After the Afghanistan government collapsed, the Kabul airport has been flooded with Afghans desperate to flee the country. Particularly striking footage Monday showed hundreds of Afghans attempting to cling to a U.S. Air Force plane that was taking off. Meanwhile, earlier that day in Afghanistan, five people were killed at the Hamid Karzai International Airport amid chaos.

The United Nations (UN) has warned of a coming refugee crisis as conditions worsen drastically for the people of Afghanistan. It also said that the vast majority of the hundreds of thousands of Afghan refugees who have fled the country over the past months have been women and children.

Some countries are bracing for the sudden influx of refugees; Canada last week announced that it would be offering refuge to 20,000 Afghans, with an emphasis on women, children and LGBTQ people. Mediterranean countries have requested European Union-level talks on the situation.

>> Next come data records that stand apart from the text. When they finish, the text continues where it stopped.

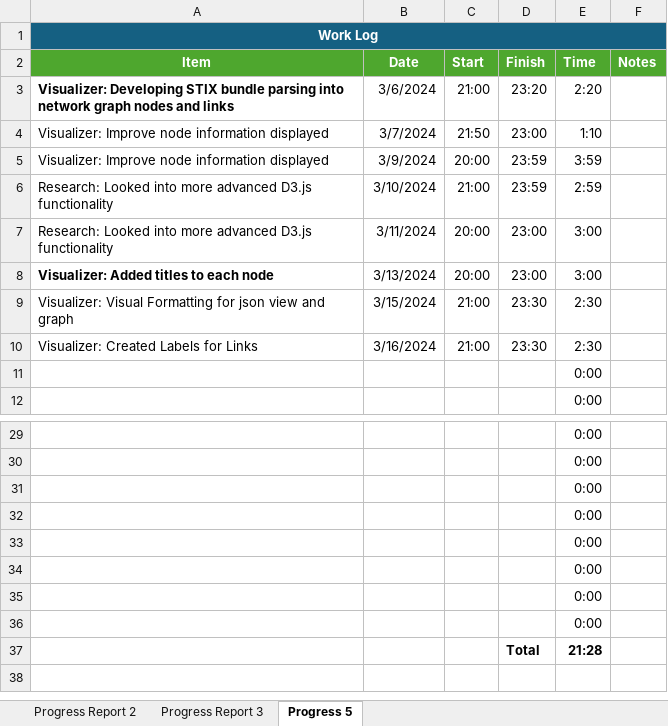
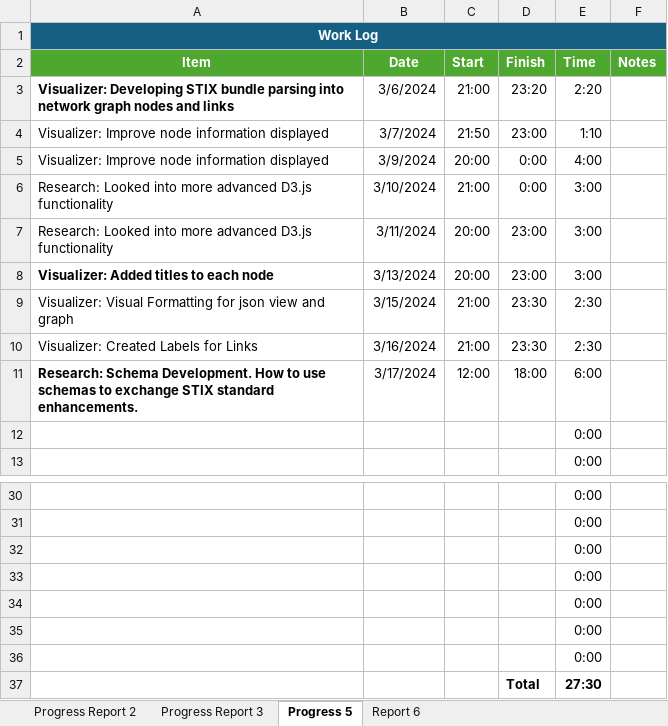
Before and after one commit to cortezcodes/Taxii-Proxy-React, an Excel workbook: Documentation/work-log.xlsx, sheet Progress 5, drawn as a sheet; only a part is shown, gaps mark what is left out; values as stored, in another font and other column widths than the file's, no borders; removed rows and columns are numbered as before the commit, all else as after; the diff names each change by its address in the sheet, - before the commit and + after, or states it on an @@ line.

```diff
--- a/Documentation/work-log.xlsx (sheet Progress 5)
+++ b/Documentation/work-log.xlsx (sheet Progress 5)
+sheet tab: Report 6
-D5:D6 (Finish): 23:59
+D5:D6 (Finish): 0:00
-E5 (Time): 3:59
+E5 (Time): 4:00
-E6 (Time): 2:59
+E6 (Time): 3:00
+row 11: Research: Schema Development. How to use schemas to exchange STIX standard enhancements. | 3/17/2024 | 12:00 | 18:00 | 6:00
-row 36:  |  |  |  | 0:00
-E37 (Time): 21:28
+E37 (Time): 27:30
```
Also changed, not shown: formulas that keep their value, 2 other files.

But the U.S. has yet to announce any mass refugee resettlement plans. President Joe Biden has been relatively quiet and, on Friday, Reuters reported that the U.S. is searching for countries willing to temporarily house Afghan refugees who have worked for the U.S. government. The U.S. is reportedly considering other resettlement plans but officials are still discussing details.

Biden has announced that he will address the nation on Afghanistan on Monday afternoon.

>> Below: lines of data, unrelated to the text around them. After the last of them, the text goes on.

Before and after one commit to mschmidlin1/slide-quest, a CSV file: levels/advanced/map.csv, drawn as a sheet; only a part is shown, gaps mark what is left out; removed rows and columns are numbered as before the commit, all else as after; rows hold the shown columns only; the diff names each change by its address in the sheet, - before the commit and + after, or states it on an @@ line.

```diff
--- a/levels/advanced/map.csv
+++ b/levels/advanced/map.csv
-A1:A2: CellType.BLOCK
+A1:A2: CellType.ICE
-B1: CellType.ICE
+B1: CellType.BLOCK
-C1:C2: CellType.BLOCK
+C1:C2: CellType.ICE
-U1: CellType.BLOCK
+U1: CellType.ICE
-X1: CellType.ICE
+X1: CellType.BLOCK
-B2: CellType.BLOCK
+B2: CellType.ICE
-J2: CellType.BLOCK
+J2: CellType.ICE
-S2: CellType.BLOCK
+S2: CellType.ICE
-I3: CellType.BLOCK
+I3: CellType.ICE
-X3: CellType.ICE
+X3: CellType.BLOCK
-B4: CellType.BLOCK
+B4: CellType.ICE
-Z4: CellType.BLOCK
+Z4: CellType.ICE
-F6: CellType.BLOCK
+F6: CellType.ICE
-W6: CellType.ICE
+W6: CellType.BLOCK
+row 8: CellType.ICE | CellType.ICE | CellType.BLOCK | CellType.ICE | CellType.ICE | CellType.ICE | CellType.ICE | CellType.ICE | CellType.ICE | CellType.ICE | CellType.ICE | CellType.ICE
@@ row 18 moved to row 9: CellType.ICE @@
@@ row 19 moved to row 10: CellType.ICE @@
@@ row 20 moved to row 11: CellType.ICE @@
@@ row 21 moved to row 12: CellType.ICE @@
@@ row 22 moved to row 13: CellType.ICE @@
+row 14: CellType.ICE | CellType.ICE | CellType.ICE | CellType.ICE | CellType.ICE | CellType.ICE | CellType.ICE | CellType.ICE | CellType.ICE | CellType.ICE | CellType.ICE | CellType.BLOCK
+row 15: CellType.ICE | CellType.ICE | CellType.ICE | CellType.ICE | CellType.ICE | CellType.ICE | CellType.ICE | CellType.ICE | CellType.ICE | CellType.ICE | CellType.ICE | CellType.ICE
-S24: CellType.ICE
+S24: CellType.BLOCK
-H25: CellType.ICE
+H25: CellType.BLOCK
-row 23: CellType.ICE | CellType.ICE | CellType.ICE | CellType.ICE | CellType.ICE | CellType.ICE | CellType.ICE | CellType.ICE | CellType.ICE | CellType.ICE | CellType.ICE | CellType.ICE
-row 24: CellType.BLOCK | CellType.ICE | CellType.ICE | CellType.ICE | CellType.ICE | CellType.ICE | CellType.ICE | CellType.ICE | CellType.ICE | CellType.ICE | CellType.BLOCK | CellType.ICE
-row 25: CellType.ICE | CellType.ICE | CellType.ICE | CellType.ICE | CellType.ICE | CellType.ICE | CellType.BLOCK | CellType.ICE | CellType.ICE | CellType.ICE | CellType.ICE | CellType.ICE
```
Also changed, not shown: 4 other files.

Progressives on Twitter say that the U.S. should open its doors to refugees immediately — not just because of the morality of the matter, but also because of the U.S’s role in imperializing the country and killing civilians, adding to chaos and destruction in the country over the past two decades.

“Foreign policy matters: After 20 years of U.S. effort,” wrote Sen. Bernie Sanders (I-Vermont), “Afghanistan was left with a corrupt government and an ineffectual military. At this moment, we must do everything we can to evacuate our allies and open our doors to refugees.”

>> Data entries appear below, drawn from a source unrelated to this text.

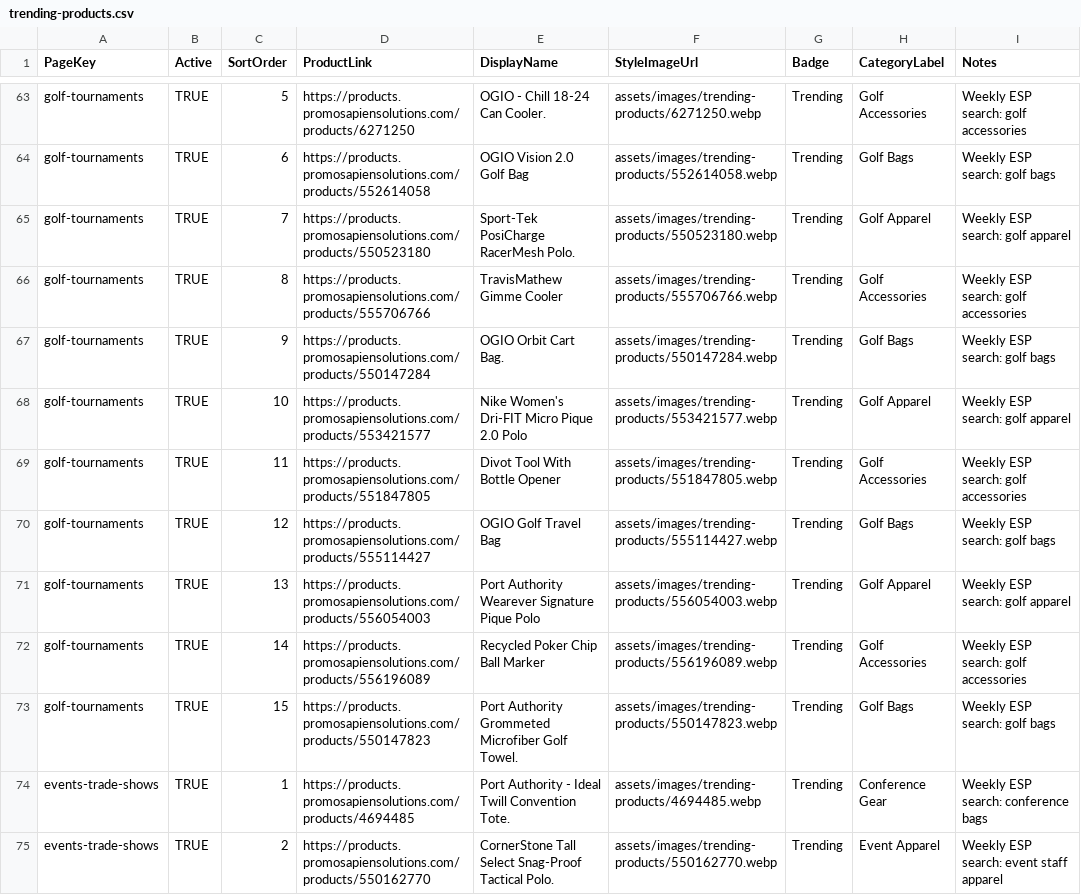
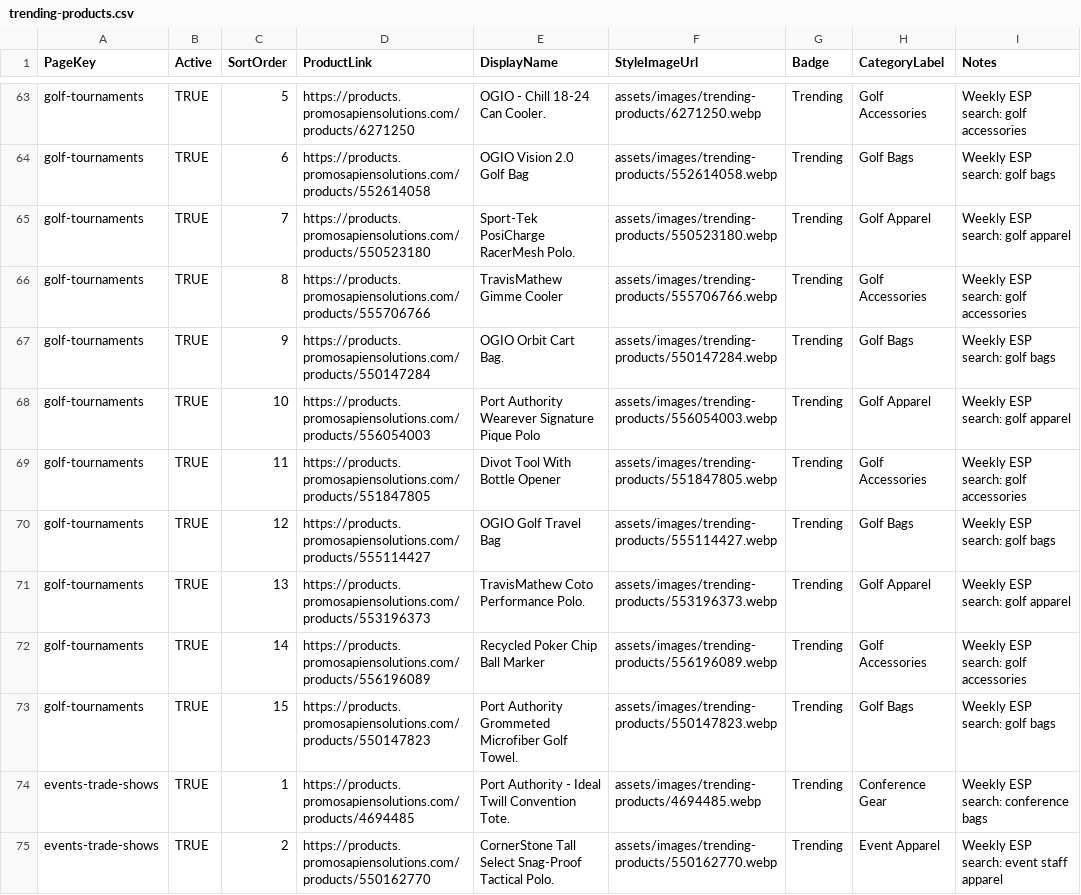
Before and after one commit to promosapiensolutions/promosapien2.3, a CSV file: assets/data/trending-products.csv, drawn as a sheet; only a part is shown, gaps mark what is left out; the diff covers the shown part only.

Commit message:
Refresh weekly trending products

```diff
--- a/assets/data/trending-products.csv
+++ b/assets/data/trending-products.csv
@@ -67,6 +67,6 @@ golf-tournaments,TRUE,8,https://products.promosapiensolutions.com/products/55570
 golf-tournaments,TRUE,9,https://products.promosapiensolutions.com/products/550147284,OGIO Orbit Cart Bag.,assets/images/trending-products/550147284.webp,Trending,Golf Bags,Weekly ESP search: golf bags
-golf-tournaments,TRUE,10,https://products.promosapiensolutions.com/products/553421577,Nike Women's Dri-FIT Micro Pique 2.0 Polo,assets/images/trending-products/553421577.webp,Trending,Golf Apparel,Weekly ESP search: golf apparel
+golf-tournaments,TRUE,10,https://products.promosapiensolutions.com/products/556054003,Port Authority Wearever Signature Pique Polo,assets/images/trending-products/556054003.webp,Trending,Golf Apparel,Weekly ESP search: golf apparel
 golf-tournaments,TRUE,11,https://products.promosapiensolutions.com/products/551847805,Divot Tool With Bottle Opener,assets/images/trending-products/551847805.webp,Trending,Golf Accessories,Weekly ESP search: golf accessories
 golf-tournaments,TRUE,12,https://products.promosapiensolutions.com/products/555114427,OGIO Golf Travel Bag,assets/images/trending-products/555114427.webp,Trending,Golf Bags,Weekly ESP search: golf bags
-golf-tournaments,TRUE,13,https://products.promosapiensolutions.com/products/556054003,Port Authority Wearever Signature Pique Polo,assets/images/trending-products/556054003.webp,Trending,Golf Apparel,Weekly ESP search: golf apparel
+golf-tournaments,TRUE,13,https://products.promosapiensolutions.com/products/553196373,TravisMathew Coto Performance Polo.,assets/images/trending-products/553196373.webp,Trending,Golf Apparel,Weekly ESP search: golf apparel
 golf-tournaments,TRUE,14,https://products.promosapiensolutions.com/products/556196089,Recycled Poker Chip Ball Marker,assets/images/trending-products/556196089.webp,Trending,Golf Accessories,Weekly ESP search: golf accessories
```
Also changed, not shown: 36 edited cells elsewhere in this file, 12 other files.
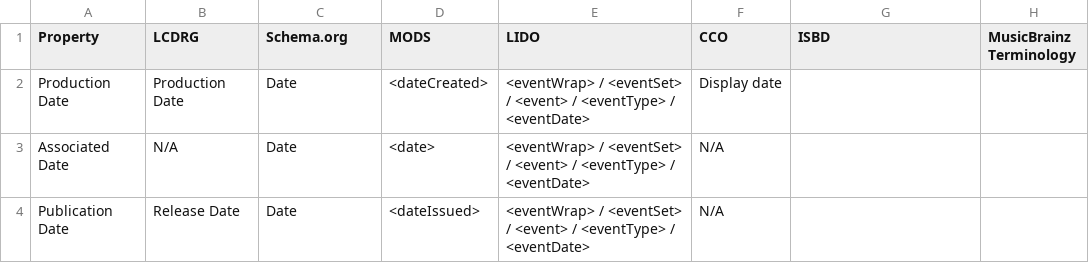
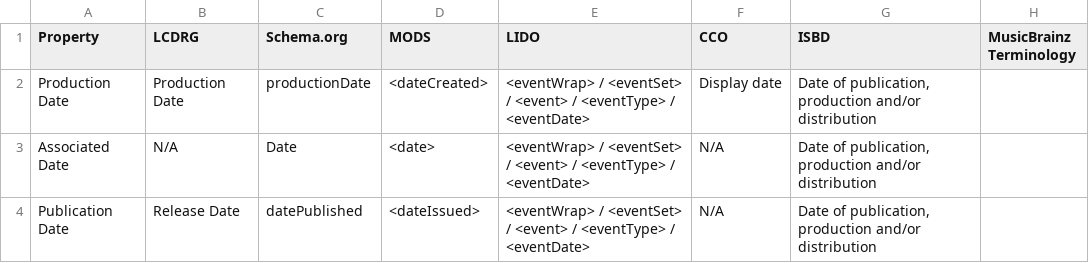
Before and after one commit to ISCH-Course/Berlin_Wall_Project, a CSV file: When.csv, drawn as a sheet.

Commit message:
ISBD

```diff
--- a/When.csv
+++ b/When.csv
@@ -1,4 +1,4 @@
 Property,LCDRG,Schema.org,MODS,LIDO,CCO,ISBD,MusicBrainz Terminology
-Production Date,Production Date,Date,<dateCreated>,<eventWrap> / <eventSet> / <event> / <eventType> / <eventDate>,Display date,,
-Associated Date,N/A,Date,<date>,<eventWrap> / <eventSet> / <event> / <eventType> / <eventDate>,N/A,,
-Publication Date,Release Date,Date,<dateIssued>,<eventWrap> / <eventSet> / <event> / <eventType> / <eventDate>,N/A,,
+Production Date,Production Date,productionDate,<dateCreated>,<eventWrap> / <eventSet> / <event> / <eventType> / <eventDate>,Display date,"Date of publication, production and/or distribution",
+Associated Date,N/A,Date,<date>,<eventWrap> / <eventSet> / <event> / <eventType> / <eventDate>,N/A,"Date of publication, production and/or distribution",
+Publication Date,Release Date,datePublished,<dateIssued>,<eventWrap> / <eventSet> / <event> / <eventType> / <eventDate>,N/A,"Date of publication, production and/or distribution",
```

“If we don’t start putting everyday people first, no matter what country they’re born in, this will keep happening,” wrote Rep. Rashida Tlaib (D-Michigan) on Sunday. “Let’s start by opening our country to shelter refugees fleeing the consequences of our actions.”

Tlaib also pointed out that, while the U.S. has waged its forever war in Afghanistan, politicians and arms dealers have profited greatly from the conflict. “Innocent people suffer the horrors of war while political leaders and arms-dealing corporations sit back and make billions,” she said.

Indeed, on top of the hundreds of thousands of people killed over the past 20 years in the country, the U.S. has also spent over $2.2 trillion on the war, according to research from Brown University.

Defense contractors like Lockheed Martin and Raytheon have profited massively from the U.S.’s military spending over the past decades. Members of Congress with stock in such companies, meanwhile, have profited from the aggressive U.S. defense spending — spending that the lawmakers themselves authorize.

As Republicans scramble over messaging on Biden’s troop withdrawal from the country, liberal and Republican war hawks alike are saying that the Taliban’s takeover is justification for the U.S. troops to stay in the country, citing lies from American officials that the war is effectual in preventing terrorism.

Rep. Barbara Lee (D-California) pushed back against that idea over the weekend. “What’s happening in Afghanistan currently is a humanitarian crisis. Let’s be clear: there has never been, and will never be, a U.S. military solution in Afghanistan,” she wrote. “Our top priority must be providing humanitarian aid and resettlement to Afghan refugees, women, and children.”

Indeed, many progressive advocates have said for decades that the U.S. should never have engaged in war in Afghanistan to begin with, arguing that the war would and has done more harm than good, especially to the citizens of Afghanistan.

Rep. Ilhan Omar (D-Minnesota) argued as such last year when she introduced a proposal to accelerate the U.S.’s withdrawal from the country and end the war. But she was shot down by Republicans and a whopping 103 Democrats in the House who voted down her proposal.